Every line of the data should be written out exactly, with the pictures left out.

§ RECORDS PROVIDED:
=== Begin Enclosure ===

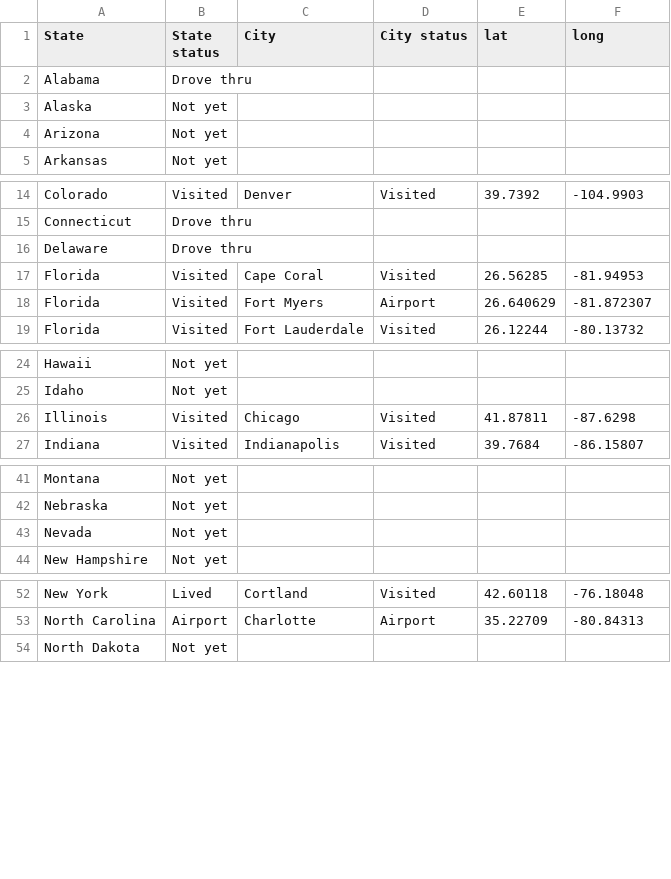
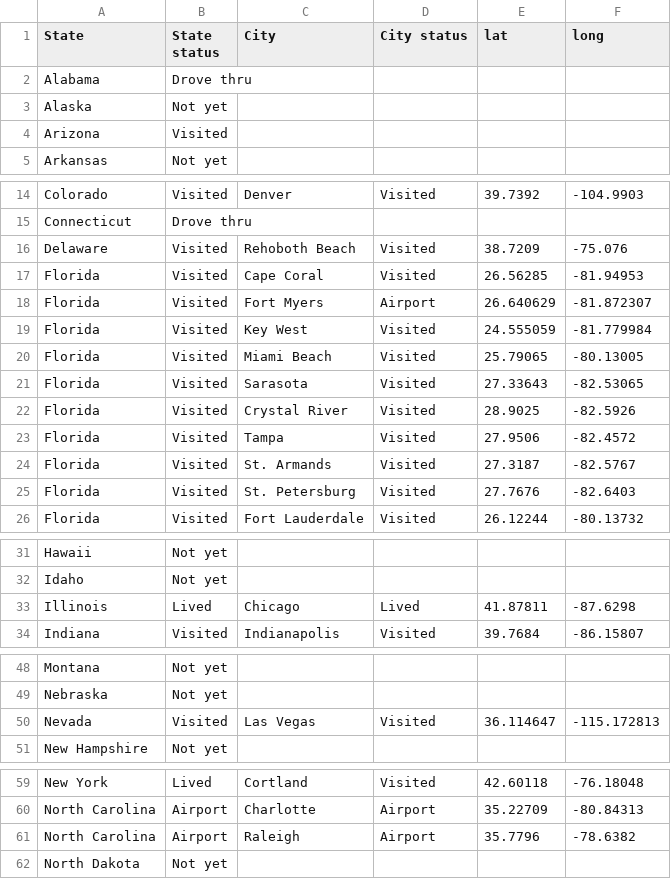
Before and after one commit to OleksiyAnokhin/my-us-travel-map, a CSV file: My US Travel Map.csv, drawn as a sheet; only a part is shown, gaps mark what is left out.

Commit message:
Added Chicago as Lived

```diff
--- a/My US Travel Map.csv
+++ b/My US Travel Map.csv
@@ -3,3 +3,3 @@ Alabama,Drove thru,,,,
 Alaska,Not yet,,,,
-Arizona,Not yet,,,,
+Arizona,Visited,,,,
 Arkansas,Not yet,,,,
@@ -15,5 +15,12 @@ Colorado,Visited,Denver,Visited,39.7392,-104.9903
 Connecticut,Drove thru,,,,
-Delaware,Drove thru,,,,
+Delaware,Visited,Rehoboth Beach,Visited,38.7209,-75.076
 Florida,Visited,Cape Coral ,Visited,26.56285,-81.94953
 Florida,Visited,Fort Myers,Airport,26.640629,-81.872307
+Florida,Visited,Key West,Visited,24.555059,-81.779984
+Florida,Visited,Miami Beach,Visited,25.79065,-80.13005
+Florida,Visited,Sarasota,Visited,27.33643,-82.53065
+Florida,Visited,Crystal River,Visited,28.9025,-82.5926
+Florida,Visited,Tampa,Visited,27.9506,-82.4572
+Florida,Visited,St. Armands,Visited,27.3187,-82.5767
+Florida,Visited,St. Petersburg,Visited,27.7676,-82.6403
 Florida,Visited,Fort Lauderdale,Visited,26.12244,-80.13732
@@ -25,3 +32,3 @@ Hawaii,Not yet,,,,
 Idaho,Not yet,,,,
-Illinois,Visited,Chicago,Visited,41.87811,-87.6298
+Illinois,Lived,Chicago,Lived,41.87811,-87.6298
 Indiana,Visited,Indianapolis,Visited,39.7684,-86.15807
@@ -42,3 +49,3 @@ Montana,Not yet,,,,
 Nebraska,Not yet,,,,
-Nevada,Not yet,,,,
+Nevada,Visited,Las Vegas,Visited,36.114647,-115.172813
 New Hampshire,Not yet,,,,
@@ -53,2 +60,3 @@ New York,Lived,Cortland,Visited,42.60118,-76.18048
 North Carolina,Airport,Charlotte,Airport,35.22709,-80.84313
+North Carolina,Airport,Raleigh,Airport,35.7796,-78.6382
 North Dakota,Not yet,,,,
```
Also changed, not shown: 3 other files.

=== End Enclosure ===

§ RESPONSE BELOW:
Before and after one commit to OleksiyAnokhin/my-us-travel-map, a CSV file: My US Travel Map.csv, drawn as a sheet; only a part is shown, gaps mark what is left out.

Commit message:
Added Chicago as Lived

```diff
--- a/My US Travel Map.csv
+++ b/My US Travel Map.csv
@@ -3,3 +3,3 @@ Alabama,Drove thru,,,,
 Alaska,Not yet,,,,
-Arizona,Not yet,,,,
+Arizona,Visited,,,,
 Arkansas,Not yet,,,,
@@ -15,5 +15,12 @@ Colorado,Visited,Denver,Visited,39.7392,-104.9903
 Connecticut,Drove thru,,,,
-Delaware,Drove thru,,,,
+Delaware,Visited,Rehoboth Beach,Visited,38.7209,-75.076
 Florida,Visited,Cape Coral ,Visited,26.56285,-81.94953
 Florida,Visited,Fort Myers,Airport,26.640629,-81.872307
+Florida,Visited,Key West,Visited,24.555059,-81.779984
+Florida,Visited,Miami Beach,Visited,25.79065,-80.13005
+Florida,Visited,Sarasota,Visited,27.33643,-82.53065
+Florida,Visited,Crystal River,Visited,28.9025,-82.5926
+Florida,Visited,Tampa,Visited,27.9506,-82.4572
+Florida,Visited,St. Armands,Visited,27.3187,-82.5767
+Florida,Visited,St. Petersburg,Visited,27.7676,-82.6403
 Florida,Visited,Fort Lauderdale,Visited,26.12244,-80.13732
@@ -25,3 +32,3 @@ Hawaii,Not yet,,,,
 Idaho,Not yet,,,,
-Illinois,Visited,Chicago,Visited,41.87811,-87.6298
+Illinois,Lived,Chicago,Lived,41.87811,-87.6298
 Indiana,Visited,Indianapolis,Visited,39.7684,-86.15807
@@ -42,3 +49,3 @@ Montana,Not yet,,,,
 Nebraska,Not yet,,,,
-Nevada,Not yet,,,,
+Nevada,Visited,Las Vegas,Visited,36.114647,-115.172813
 New Hampshire,Not yet,,,,
@@ -53,2 +60,3 @@ New York,Lived,Cortland,Visited,42.60118,-76.18048
 North Carolina,Airport,Charlotte,Airport,35.22709,-80.84313
+North Carolina,Airport,Raleigh,Airport,35.7796,-78.6382
 North Dakota,Not yet,,,,
```
Also changed, not shown: 3 other files.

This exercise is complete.